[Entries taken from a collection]
-----
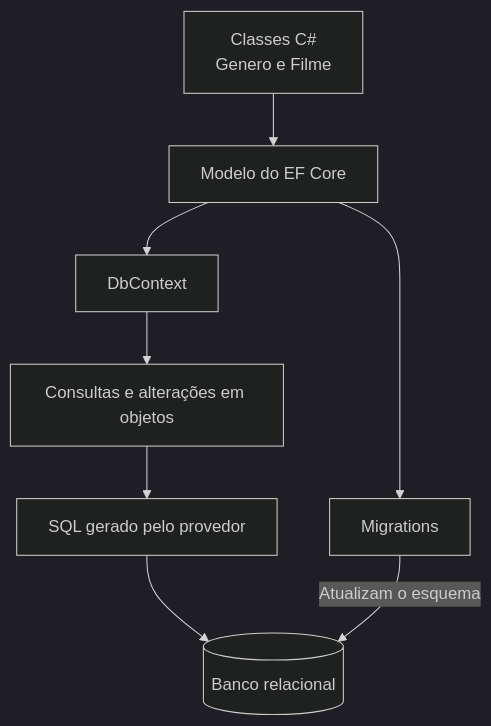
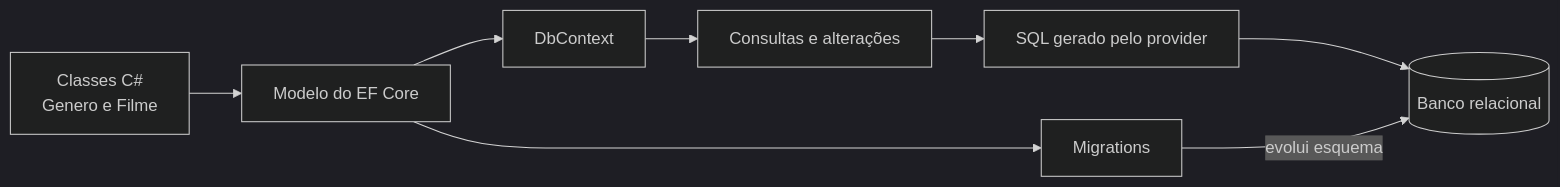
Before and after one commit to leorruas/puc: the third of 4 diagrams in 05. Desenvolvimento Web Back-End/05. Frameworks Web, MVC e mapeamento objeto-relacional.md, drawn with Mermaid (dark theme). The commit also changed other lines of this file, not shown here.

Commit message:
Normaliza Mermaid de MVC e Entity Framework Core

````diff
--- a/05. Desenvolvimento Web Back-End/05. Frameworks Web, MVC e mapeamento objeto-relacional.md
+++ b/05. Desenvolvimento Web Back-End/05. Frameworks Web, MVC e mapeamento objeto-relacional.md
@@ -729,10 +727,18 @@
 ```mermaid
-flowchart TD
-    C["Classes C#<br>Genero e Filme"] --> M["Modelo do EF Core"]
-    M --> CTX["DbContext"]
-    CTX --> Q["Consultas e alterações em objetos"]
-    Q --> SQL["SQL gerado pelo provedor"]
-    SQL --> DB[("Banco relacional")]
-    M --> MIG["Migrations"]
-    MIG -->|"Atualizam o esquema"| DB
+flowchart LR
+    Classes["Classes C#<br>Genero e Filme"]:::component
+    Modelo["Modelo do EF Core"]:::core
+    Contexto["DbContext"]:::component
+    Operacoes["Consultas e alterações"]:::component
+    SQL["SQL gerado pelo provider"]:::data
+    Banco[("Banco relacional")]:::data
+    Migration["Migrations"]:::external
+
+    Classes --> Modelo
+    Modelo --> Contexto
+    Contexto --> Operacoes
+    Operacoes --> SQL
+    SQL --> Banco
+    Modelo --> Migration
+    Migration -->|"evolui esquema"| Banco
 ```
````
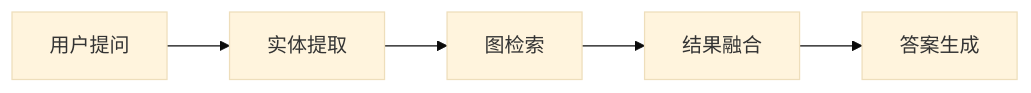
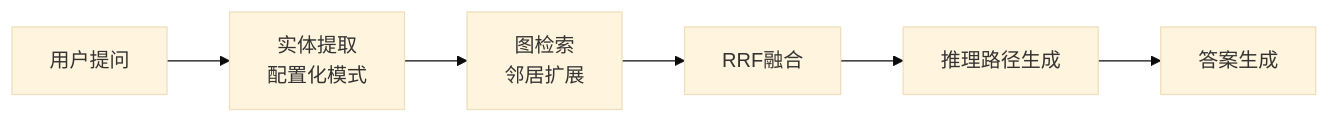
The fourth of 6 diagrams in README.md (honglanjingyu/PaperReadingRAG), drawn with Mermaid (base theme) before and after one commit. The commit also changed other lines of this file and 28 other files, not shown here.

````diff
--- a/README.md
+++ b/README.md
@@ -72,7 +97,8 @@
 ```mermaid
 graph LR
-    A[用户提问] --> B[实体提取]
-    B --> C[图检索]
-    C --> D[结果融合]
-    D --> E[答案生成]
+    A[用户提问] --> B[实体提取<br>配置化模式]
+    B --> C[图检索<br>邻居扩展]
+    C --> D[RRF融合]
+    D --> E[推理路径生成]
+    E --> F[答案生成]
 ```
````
-----
◆ Exercise instructions
Every line from the one that holds "Classes --> Modelo" to the last line of the records above goes into the answer, exactly as written; nothing else does, and no picture does either.

◆ Task answer
+    Classes --> Modelo
+    Modelo --> Contexto
+    Contexto --> Operacoes
+    Operacoes --> SQL
+    SQL --> Banco
+    Modelo --> Migration
+    Migration -->|"evolui esquema"| Banco
 ```
````
The fourth of 6 diagrams in README.md (honglanjingyu/PaperReadingRAG), drawn with Mermaid (base theme) before and after one commit. The commit also changed other lines of this file and 28 other files, not shown here.

````diff
--- a/README.md
+++ b/README.md
@@ -72,7 +97,8 @@
 ```mermaid
 graph LR
-    A[用户提问] --> B[实体提取]
-    B --> C[图检索]
-    C --> D[结果融合]
-    D --> E[答案生成]
+    A[用户提问] --> B[实体提取<br>配置化模式]
+    B --> C[图检索<br>邻居扩展]
+    C --> D[RRF融合]
+    D --> E[推理路径生成]
+    E --> F[答案生成]
 ```
````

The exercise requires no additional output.